Undercounter freezers provide a compact way of storing frozen products near your cooking line or serving area. They are all made to fit under a counter, but where in the restaurant it is located, the amount of clearance it will have, and what you will be storing in it can influence which freezer you will need.
Undercounter freezers have one or two doors, or two or four drawers. Drawers work best for storing pans of food, so they are great for keeping meat and produce handy by the cook line for chefs to access without having to open boxes. Drawers are also very easy to reach into without having to step away from the range or griddle if the freezer is by the cook line, where swing-out doors require you to step in front of the freezer to retrieve your items. Drawers are sometimes better for areas with limited space, because you only have to open the drawer to the depth that the item you need is stored, which can help with traffic flow in the kitchen.

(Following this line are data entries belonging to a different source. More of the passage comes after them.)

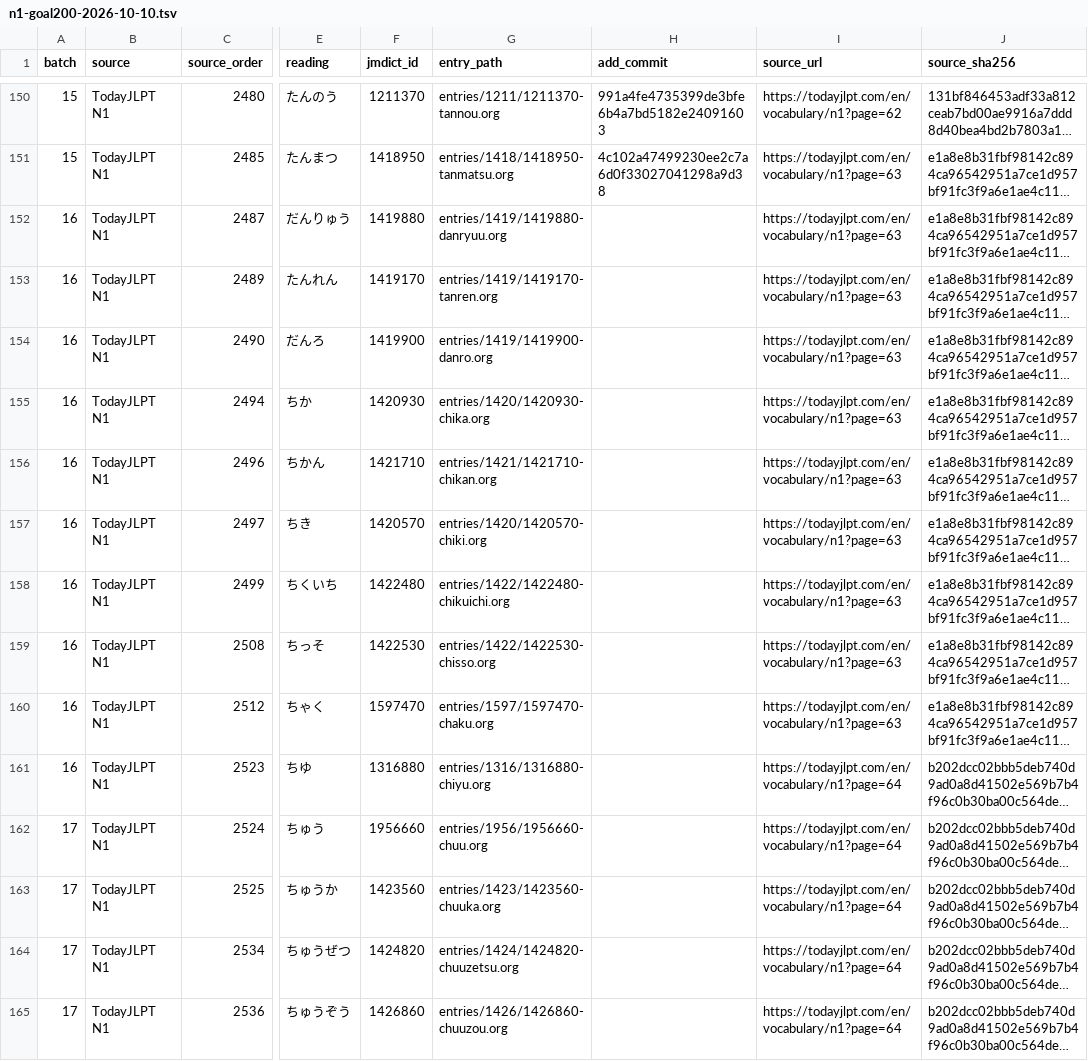
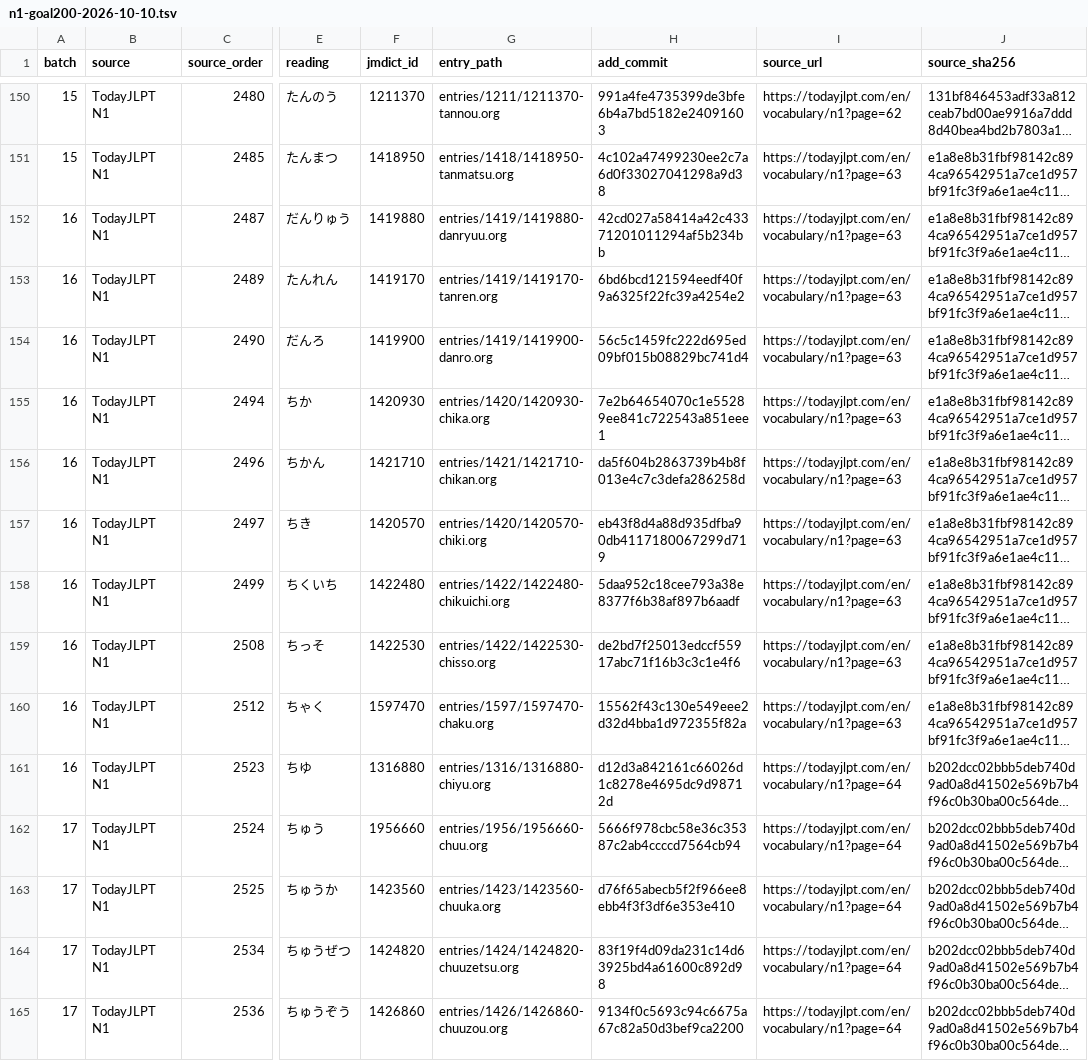
Before and after one commit to shogi-dojo/jibiki, a TSV file: docs/n1-goal200-2026-10-10.tsv, drawn as a sheet; only a part is shown, gaps mark what is left out; long unchanged cells end in …; the diff covers the shown part only; the diff names each change by its address in the sheet, - before the commit and + after, or states it on an @@ line.

Commit message:
docs: complete 200-word N1 goal and source ledgers

```diff
--- a/docs/n1-goal200-2026-10-10.tsv
+++ b/docs/n1-goal200-2026-10-10.tsv
-H152 (add_commit): (empty)
+H152 (add_commit): 42cd027a58414a42c43371201011294af5b234bb
-H153 (add_commit): (empty)
+H153 (add_commit): 6bd6bcd121594eedf40f9a6325f22fc39a4254e2
-H154 (add_commit): (empty)
+H154 (add_commit): 56c5c1459fc222d695ed09bf015b08829bc741d4
-H155 (add_commit): (empty)
+H155 (add_commit): 7e2b64654070c1e55289ee841c722543a851eee1
-H156 (add_commit): (empty)
+H156 (add_commit): da5f604b2863739b4b8f013e4c7c3defa286258d
-H157 (add_commit): (empty)
+H157 (add_commit): eb43f8d4a88d935dfba90db4117180067299d719
-H158 (add_commit): (empty)
+H158 (add_commit): 5daa952c18cee793a38e8377f6b38af897b6aadf
-H159 (add_commit): (empty)
+H159 (add_commit): de2bd7f25013edccf55917abc71f16b3c3c1e4f6
-H160 (add_commit): (empty)
+H160 (add_commit): 15562f43c130e549eee2d32d4bba1d972355f82a
-H161 (add_commit): (empty)
+H161 (add_commit): d12d3a842161c66026d1c8278e4695dc9d98712d
-H162 (add_commit): (empty)
+H162 (add_commit): 5666f978cbc58e36c35387c2ab4ccccd7564cb94
-H163 (add_commit): (empty)
+H163 (add_commit): d76f65abecb5f2f966ee8ebb4f3f3df6e353e410
-H164 (add_commit): (empty)
+H164 (add_commit): 83f19f4d09da231c14d63925bd4a61600c892d98
-H165 (add_commit): (empty)
+H165 (add_commit): 9134f0c5693c94c6675a67c82a50d3bef9ca2200
```
Also changed, not shown: 36 edited cells elsewhere in this file, 2 other files.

Doors that swing out are usually preferred for storing packaged items, as the shelves offer more options for organization. The smallest undercounter freezers have only one door, but the wider options have two doors that swing out in opposite directions. Because those doors have to swing open all the way to give access to the freezer's contents, they can sometimes impede traffic in a smaller kitchen, but this same feature can make stocking simple.
Under-counter freezers can have their compressor mounted on the side or back. Back-mounted compressors often mean you may lose some storage capacity to make room for the refrigeration components, but those models take up less room, so they can fit into a smaller space. Side-mounted compressors add some width, but make a front exhaust possible, which can minimize the side clearance requirements. If the exhaust is on one of the sides, the freezer will not be able to be flush against a wall or other equipment, even if the compressor is on the back or bottom.
Some undercounter refrigerators and freezers have a worktop that can be used the same as counter space. These are meant to provide more work space instead of sliding under a pre-existing counter. These will often feature a backsplash, to keep the wall behind the freezer clean. This backsplash may be bolted or welded on, or it may be all one-piece construction with the worktop. The one-piece construction lacks seams, making it easier to clean.
Undercounter freezers that do not have bottom-mounted compressors may sit flush to the ground, but most have either legs or casters. Legs can allow you to clean under the machine to some extent, but if you will want to move the unit regularly to clean underneath and around it, casters may be the best choice for you.
In the interest of protecting food safety, it is important to always know what temperature your undercounter freezer is keeping your food, and the location and type of thermometer can determine how easy that job will be. Many of these units have interior thermometers, meaning you have to open the door to check the temperature. Thermometers that are mounted on the outside are available in dial or digital format. Dials are more common, as they are more economical, but digital displays tend to be much easier to read.
Some undercounter freezers also feature a refrigerated section. These undercounter refrigerator freezers have two or more sections, and are great for keeping both refrigerated and frozen products in the serving area or cook line without having to have two pieces of equipment. Like other undercounter freezers, it can come on legs or casters, and the compressor can be mounted on the front, side, or back. Most undercounter refrigerator freezer models allow you some flexibility in choosing which sections you want to be freezer or refrigerator. Having your undercounter freezer and refrigerator all in one piece of equipment can save you a lot of space and use less power than two separate machines would.